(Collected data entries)
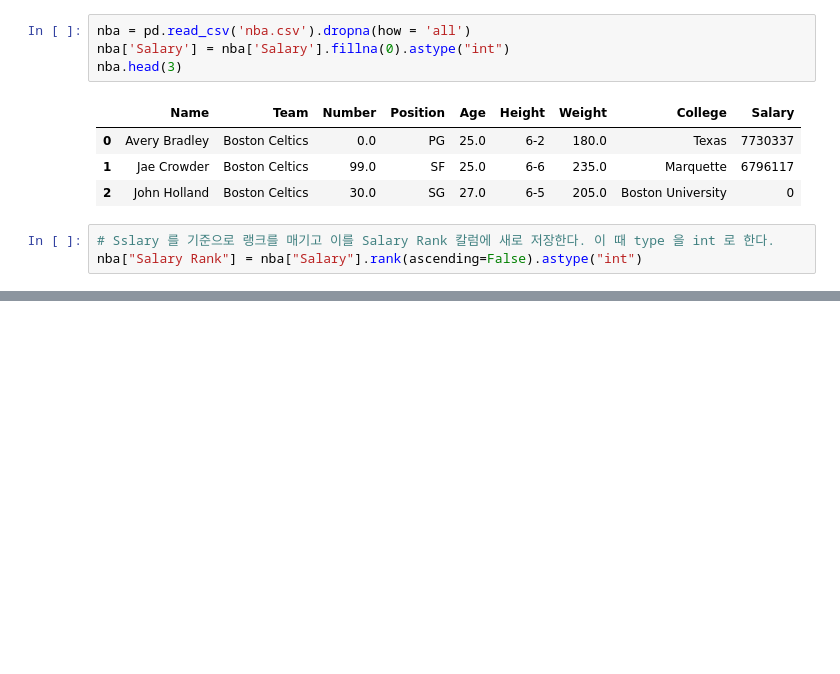
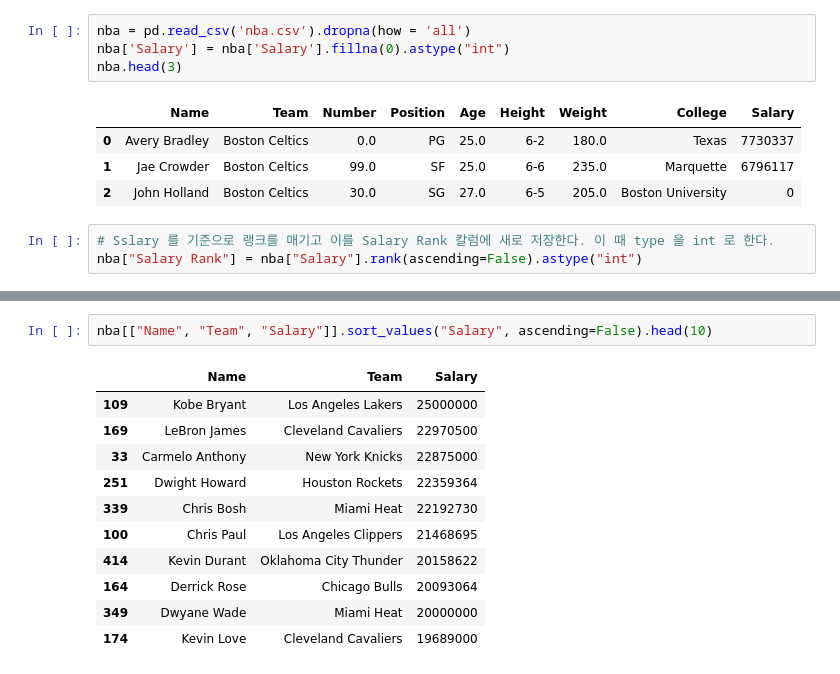
Before and after one commit to code-machina/DA-Pandas, a Jupyter notebook: DataFrame 다루기.ipynb, the cells around one changed output, grey strips where cells are left out. Saved outputs shown, nothing was run; the diff lists cells and outputs as text; blank space fills up the shorter version.

```diff
--- a/DataFrame 다루기.ipynb
+++ b/DataFrame 다루기.ipynb
@@ -584,3 +591,17 @@ nba.sort_values('Salary Rank').head(3)
 | 109 | Kobe Bryant | Los Angeles Lakers | 24.0 | SF | 37.0 | 6-6 | 212.0 | NaN | 25000000 | 1 |
 | 169 | LeBron James | Cleveland Cavaliers | 23.0 | SF | 31.0 | 6-8 | 250.0 | NaN | 22970500 | 2 |
 | 33 | Carmelo Anthony | New York Knicks | 7.0 | SF | 32.0 | 6-8 | 240.0 | Syracuse | 22875000 | 3 |
+# %%
+nba[["Name", "Team", "Salary"]].sort_values("Salary", ascending=False).head(10)
+# %% [output]
+|  | Name | Team | Salary |
+| 109 | Kobe Bryant | Los Angeles Lakers | 25000000 |
+| 169 | LeBron James | Cleveland Cavaliers | 22970500 |
+| 33 | Carmelo Anthony | New York Knicks | 22875000 |
+| 251 | Dwight Howard | Houston Rockets | 22359364 |
+| 339 | Chris Bosh | Miami Heat | 22192730 |
+| 100 | Chris Paul | Los Angeles Clippers | 21468695 |
+| 414 | Kevin Durant | Oklahoma City Thunder | 20158622 |
+| 164 | Derrick Rose | Chicago Bulls | 20093064 |
+| 349 | Dwyane Wade | Miami Heat | 20000000 |
+| 174 | Kevin Love | Cleveland Cavaliers | 19689000 |
```
Also changed, not shown: parts of 2 cells of this notebook.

> _Task details_
Go through the entries and return each line where the word "Cleveland" appears.

> _Exercise answer_
 | 169 | LeBron James | Cleveland Cavaliers | 23.0 | SF | 31.0 | 6-8 | 250.0 | NaN | 22970500 | 2 |
+| 169 | LeBron James | Cleveland Cavaliers | 22970500 |
+| 174 | Kevin Love | Cleveland Cavaliers | 19689000 |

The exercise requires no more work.